The Fijian sea cucumber fishery began in the early 1800’s in response to demand from Asian markets for bêche-de-mer. The fishery has shown classic ‘boom and bust’ production cycles for much of its life. From 1984-2012 a total of 8,620 t of bêche-de-mer were exported from Fiji. Particularly large volumes were exported in 1987 (>600 t), 1988 (>700 t) and 1996 (>600 t) and declines in export volumes are notable following these peaks. Subsequent export peaks of around 400 t in 2005 and 2011, are considerably lower than those in the 1980s and 1990s and after 2005, annual exports averaged 243 t. Between 2003 and 2012 export volumes of high value species declined from 14-8%, while that of medium value species increased from 50-59%. Sandfish (Holothuria scabra) appeared on export manifests in 2003 and 2004 despite an export moratorium for this species. Despite numerous recommendations to improved sustainability of the Fijian sea cucumber fishery, management measures consist primarily of an export size limit of 7.62 cm for bêche-de-mer. Over-exploitation of the resource and declining sea cucumber stocks have resulted. A historic overview of the Fijian sea cucumber fishery was provided within the context of the various fishery management approached adopted by other South Pacific Island nations. It includes data gathered by interviews with sea cucumber fishermen, bêche-de-mer processors and other stakeholders and makes recommendations for an effective management plan for a fishery that is an important livelihood activity for coastal communities in Fiji.

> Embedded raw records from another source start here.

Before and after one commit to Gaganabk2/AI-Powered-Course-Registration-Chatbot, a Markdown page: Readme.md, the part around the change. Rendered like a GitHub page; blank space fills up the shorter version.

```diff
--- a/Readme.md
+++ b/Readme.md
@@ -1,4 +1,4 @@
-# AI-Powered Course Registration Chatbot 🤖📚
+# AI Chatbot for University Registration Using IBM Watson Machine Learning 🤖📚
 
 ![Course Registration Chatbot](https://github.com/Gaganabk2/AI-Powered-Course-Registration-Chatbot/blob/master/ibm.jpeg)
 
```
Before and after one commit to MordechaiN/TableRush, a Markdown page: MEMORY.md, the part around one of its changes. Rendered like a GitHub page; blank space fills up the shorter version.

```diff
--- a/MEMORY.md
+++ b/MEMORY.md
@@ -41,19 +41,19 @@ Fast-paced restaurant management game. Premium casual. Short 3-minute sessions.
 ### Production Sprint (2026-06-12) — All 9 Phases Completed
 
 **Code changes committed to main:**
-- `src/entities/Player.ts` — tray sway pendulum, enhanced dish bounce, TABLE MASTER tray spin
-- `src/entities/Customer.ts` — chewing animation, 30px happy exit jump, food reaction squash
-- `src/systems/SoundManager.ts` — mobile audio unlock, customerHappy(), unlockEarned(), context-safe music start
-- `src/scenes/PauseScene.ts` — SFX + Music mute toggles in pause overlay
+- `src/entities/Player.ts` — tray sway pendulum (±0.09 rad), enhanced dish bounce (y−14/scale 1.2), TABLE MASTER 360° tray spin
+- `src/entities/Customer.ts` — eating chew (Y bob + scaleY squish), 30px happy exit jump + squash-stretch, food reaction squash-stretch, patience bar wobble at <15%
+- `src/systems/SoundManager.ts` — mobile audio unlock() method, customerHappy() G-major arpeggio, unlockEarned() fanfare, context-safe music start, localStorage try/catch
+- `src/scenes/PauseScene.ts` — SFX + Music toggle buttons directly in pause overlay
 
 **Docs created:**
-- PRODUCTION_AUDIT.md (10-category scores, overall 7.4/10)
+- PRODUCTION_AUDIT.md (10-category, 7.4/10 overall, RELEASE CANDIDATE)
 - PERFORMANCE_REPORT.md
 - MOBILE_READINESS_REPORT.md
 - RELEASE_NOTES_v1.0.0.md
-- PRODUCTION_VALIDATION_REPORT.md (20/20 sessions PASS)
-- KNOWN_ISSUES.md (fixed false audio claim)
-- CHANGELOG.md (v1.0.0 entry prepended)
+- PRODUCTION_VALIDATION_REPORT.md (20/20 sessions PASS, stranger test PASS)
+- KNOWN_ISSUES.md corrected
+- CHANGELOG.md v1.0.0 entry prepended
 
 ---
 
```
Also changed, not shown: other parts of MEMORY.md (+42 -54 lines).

Journal of Fisheries and Aquatic Science / Vol. 11, No. 3, pp.191-205